Caffeine may boost an enzyme in the brain shown to protect against dementia, according to a new study.
But before you start guzzling coffee like there’s no tomorrow, it’s worth bearing a few things in mind.
Firstly, the researchers weren’t investigating the impact of coffee itself on the debilitating disease.
Rather, they were – in their own words – looking to “advance efforts to develop drugs that increase levels of this enzyme in the brain”.
Secondly, there have been plenty of studies investigating the links between coffee and dementia in the past, but the Alzheimer’s Society claims none distinguish between cause and effect. And the NHS called the results of a recent study on the topic “lukewarm at best”.
Finally, Alzheimer’s Research UK told HuffPost UK doses in the experiments are far higher than is safe for a person to consume in a day.
But none of this detracts from the latest study’s consequences for research into the holy grail of modern medicine – a drug to combat Alzheimer’s.
So what does it actually show?
The researchers found that caffeine, along with 23 other compounds, can boost an enzyme that provides two key roles in the brain.
Firstly, NMNAT2 guards neurons from stress and secondly, provides a “chaperone function” to combat mismfolded proteins of tau, which are believed to be a hallmark of Alzheimer’s and a range of other neurodegenerative disorders, including Parkinson’s, Huntingdon’s and ALS.
To identify the key substances that could boost the activity of NMNAT2, scientists screened more than 1,280 compounds, including existing drugs.
When caffeine was administered to mice with lower levels of the enzyme, production of NMNAT2 shot up to normal levels.
Critically, caffeine has also been shown to improve memory function in mice genetically modified to produce lots of misfolded tau proteins.
The study also identified rolipram, a discontinued antidepressant, as a strong boost for the production of the enzyme.
But they weren’t the only important findings. The researchers also found 13 compounds that could lower the production of the enzyme.
Hui-Chen Lu, a professor of biomolecular science at Indiana University’s Bloomington College of Arts and Sciences, led the study.
She in a statement: “Increasing our knowledge about the pathways in the brain that appear to naturally cause the decline of this necessary protein is equally as important as identifying compounds that could play a role in future treatment of these debilitating mental disorders.”
It’s important research, but if you’re looking to stave off Alzheimer’s now, it’s worth heeding the NHS’s advice.
“As the exact cause of dementia and in particular Alzheimer’s disease is not known, there is no clear way to prevent the condition. There are things you can do that may reduce your risk, such as stopping smoking and reducing alcohol intake, eating a healthy, balanced diet, and staying physically fit and mentally active.”

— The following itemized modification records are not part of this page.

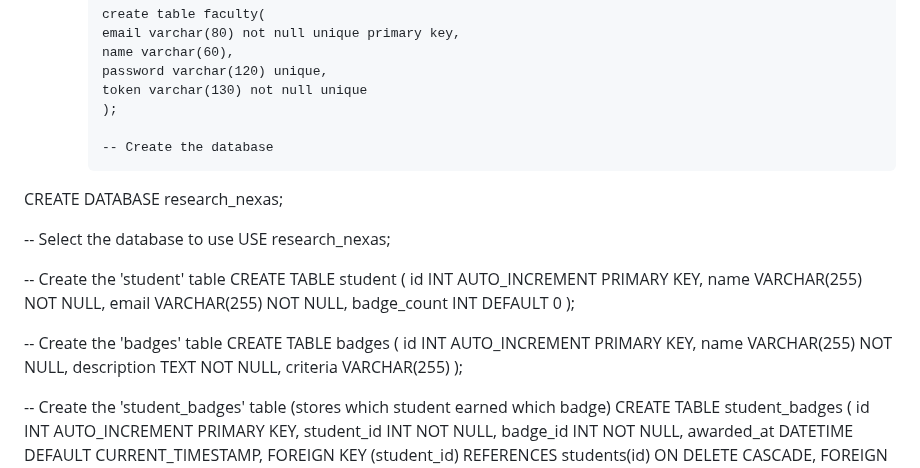
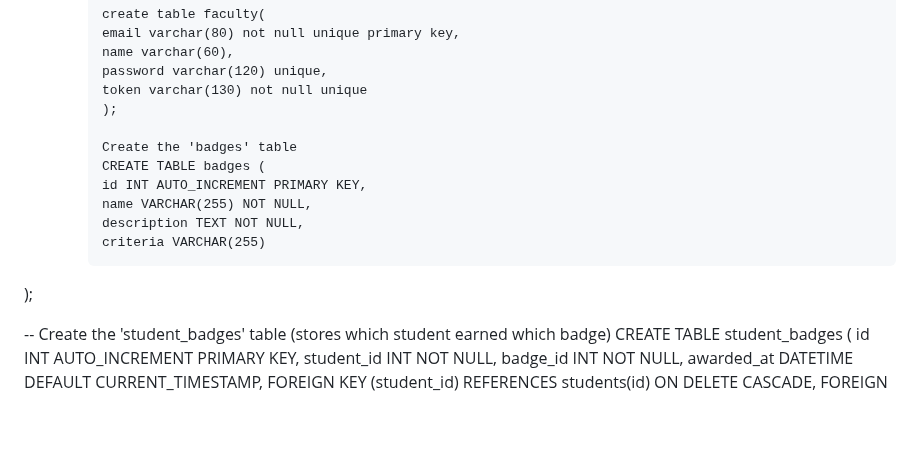
Before and after one commit to Harshdev098/Research-Nexas, a Markdown page: README.md, the part around the change. GitHub-like rendering; blank space fills up the shorter version.

```diff
--- a/README.md
+++ b/README.md
@@ -174,26 +174,12 @@ Follow these steps to run the Research Nexas
      token varchar(130) not null unique
      );
 
-     -- Create the database
-CREATE DATABASE research_nexas;
-
--- Select the database to use
-USE research_nexas;
-
--- Create the 'student' table
-CREATE TABLE student (
-  id INT AUTO_INCREMENT PRIMARY KEY,
-  name VARCHAR(255) NOT NULL,
-  email VARCHAR(255) NOT NULL,
-  badge_count INT DEFAULT 0
-);
-
--- Create the 'badges' table
-CREATE TABLE badges (
-  id INT AUTO_INCREMENT PRIMARY KEY,
-  name VARCHAR(255) NOT NULL,
-  description TEXT NOT NULL,
-  criteria VARCHAR(255)
+     Create the 'badges' table
+    CREATE TABLE badges (
+    id INT AUTO_INCREMENT PRIMARY KEY,
+    name VARCHAR(255) NOT NULL,
+    description TEXT NOT NULL,
+    criteria VARCHAR(255)
 );
 
 -- Create the 'student_badges' table (stores which student earned which badge)
```
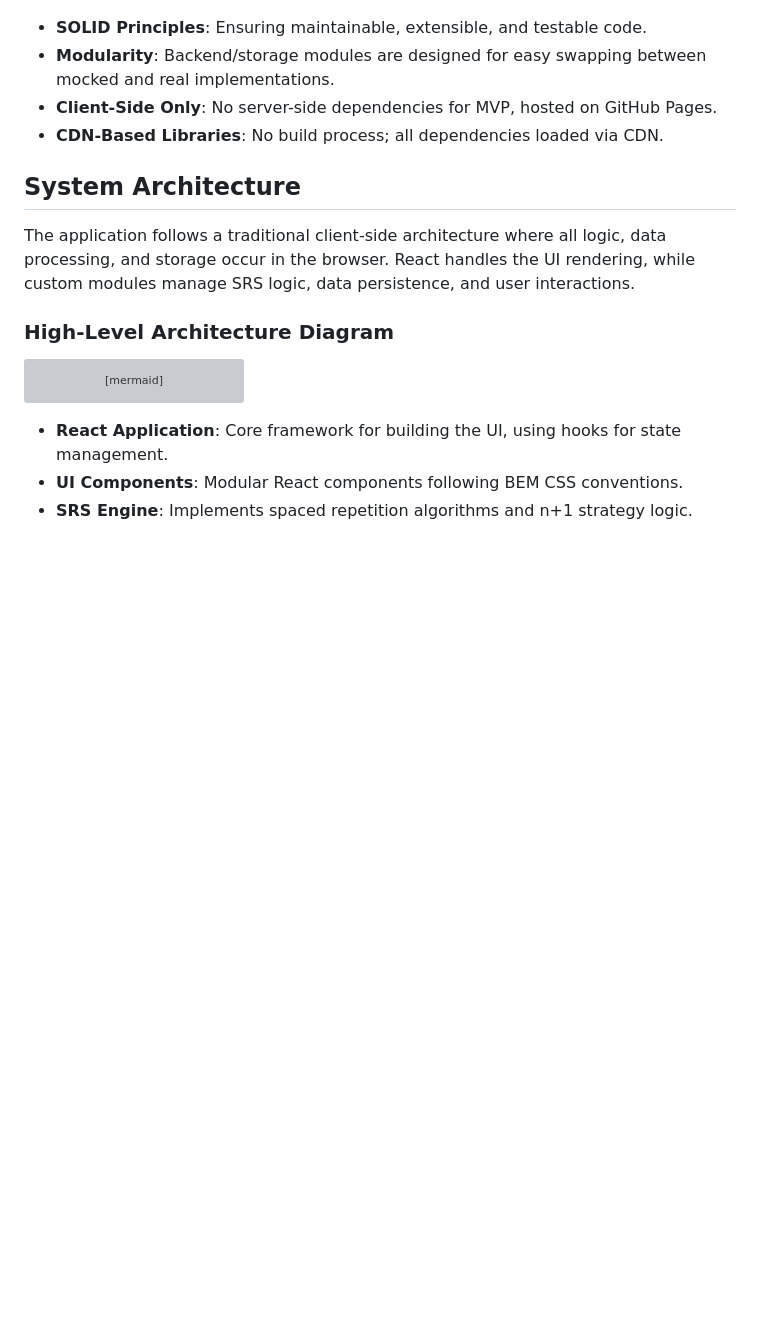
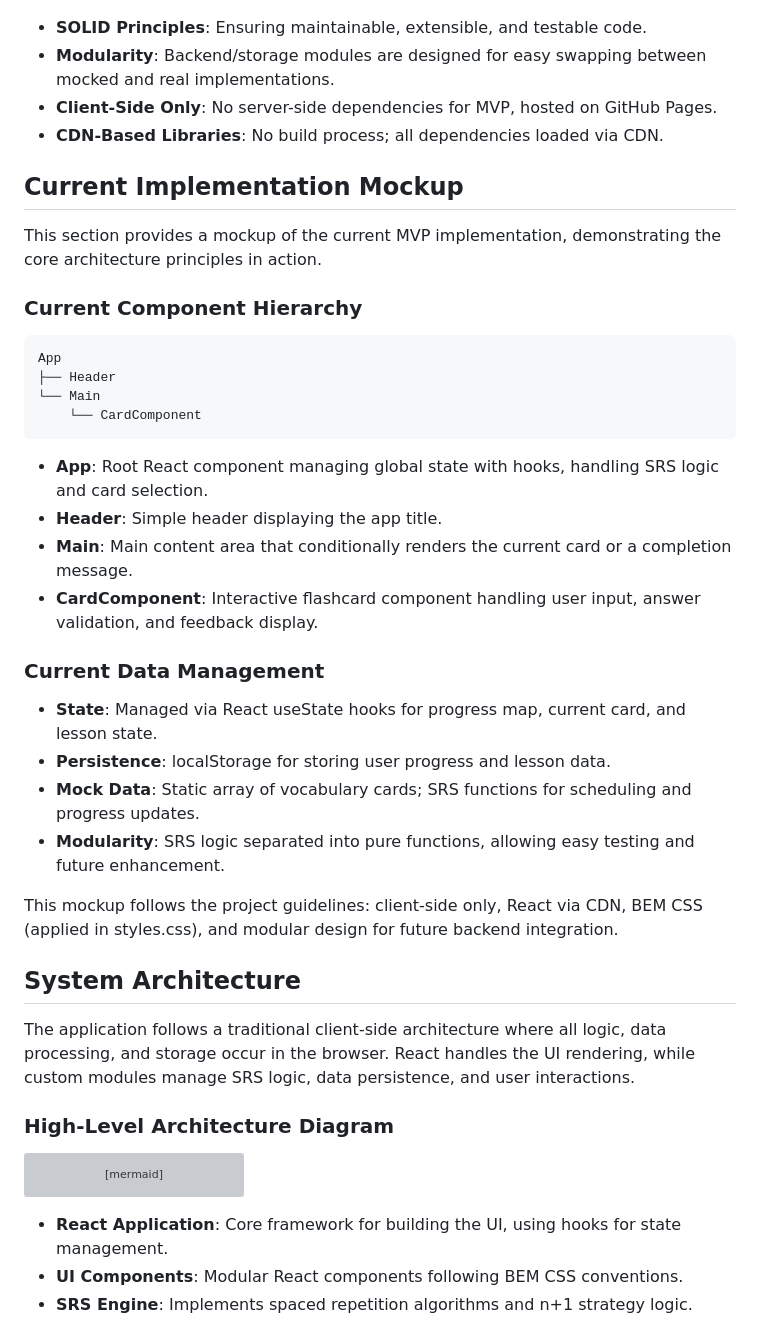
Before and after one commit to alex-heritier/kilocode_cloud_agent_playground, a Markdown page: ARCHITECTURE.md, the part around the change. GitHub-like rendering; blank space fills up the shorter version; grey boxes are pictures that could not be loaded.

Commit message:
Add Current Implementation Mockup section to ARCHITECTURE.md

````diff
--- a/ARCHITECTURE.md
+++ b/ARCHITECTURE.md
@@ -9,6 +9,33 @@ Key principles guiding the architecture:
 - **Modularity**: Backend/storage modules are designed for easy swapping between mocked and real implementations.
 - **Client-Side Only**: No server-side dependencies for MVP, hosted on GitHub Pages.
 - **CDN-Based Libraries**: No build process; all dependencies loaded via CDN.
+
+## Current Implementation Mockup
+
+This section provides a mockup of the current MVP implementation, demonstrating the core architecture principles in action.
+
+### Current Component Hierarchy
+
+```
+App
+├── Header
+└── Main
+    └── CardComponent
+```
+
+- **App**: Root React component managing global state with hooks, handling SRS logic and card selection.
+- **Header**: Simple header displaying the app title.
+- **Main**: Main content area that conditionally renders the current card or a completion message.
+- **CardComponent**: Interactive flashcard component handling user input, answer validation, and feedback display.
+
+### Current Data Management
+
+- **State**: Managed via React useState hooks for progress map, current card, and lesson state.
+- **Persistence**: localStorage for storing user progress and lesson data.
+- **Mock Data**: Static array of vocabulary cards; SRS functions for scheduling and progress updates.
+- **Modularity**: SRS logic separated into pure functions, allowing easy testing and future enhancement.
+
+This mockup follows the project guidelines: client-side only, React via CDN, BEM CSS (applied in styles.css), and modular design for future backend integration.
 
 ## System Architecture
 
````
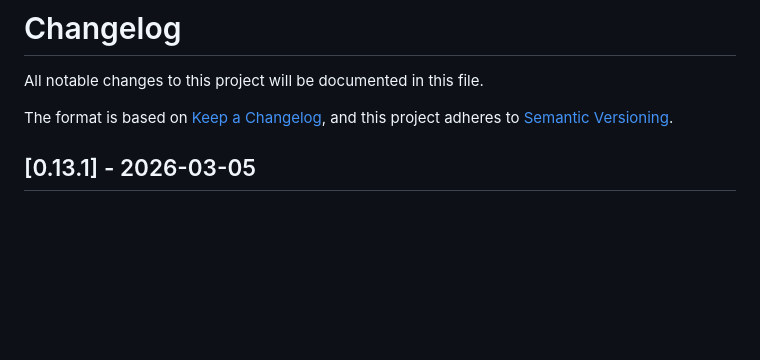
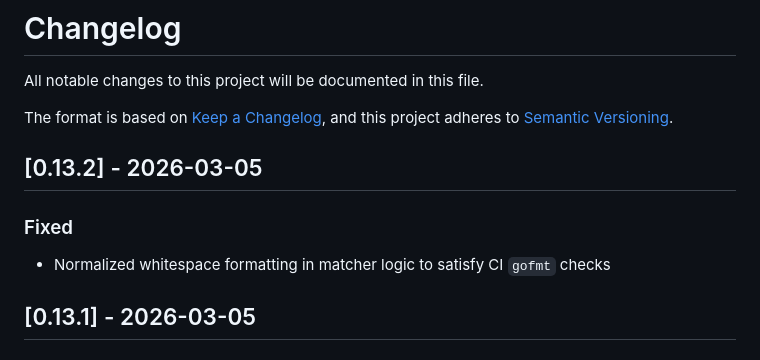
Before and after one commit to killakam3084/rss-curator, a Markdown page: CHANGELOG.md, the part around the change. GitHub-like rendering; blank space fills up the shorter version.

Commit message:
Add v0.13.2 changelog note for CI formatting fix

```diff
--- a/CHANGELOG.md
+++ b/CHANGELOG.md
@@ -4,6 +4,11 @@ All notable changes to this project will be documented in this file.
 
 The format is based on [Keep a Changelog](https://keepachangelog.com/en/1.0.0/),
 and this project adheres to [Semantic Versioning](https://semver.org/spec/v2.0.0.html).
+
+## [0.13.2] - 2026-03-05
+
+### Fixed
+- Normalized whitespace formatting in matcher logic to satisfy CI `gofmt` checks
 
 ## [0.13.1] - 2026-03-05
 
```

Dr David Reynold, chief scientific officer at Alzheimer’s Research UK said:
“When searching for potential new treatments for a condition, screening libraries of existing drugs can be a valuable approach to take. In this new study, the researchers have identified a number of drugs that are able to boost the levels of a protein indicated to be important for nerve cell health, however it is too early to say whether any of these drugs could hold potential as new dementia treatments.
“The researchers identified caffeine as having a positive effect in their study, but the doses they used in their experiments were far higher than is safe for a person to consume in a day. The study does not indicate that the everyday drinking of coffee will provide benefits for people living with dementia. Future studies will need to scrutinise exactly how these drugs are working, as this may reveal new ways to try to tackle the diseases that cause dementia.”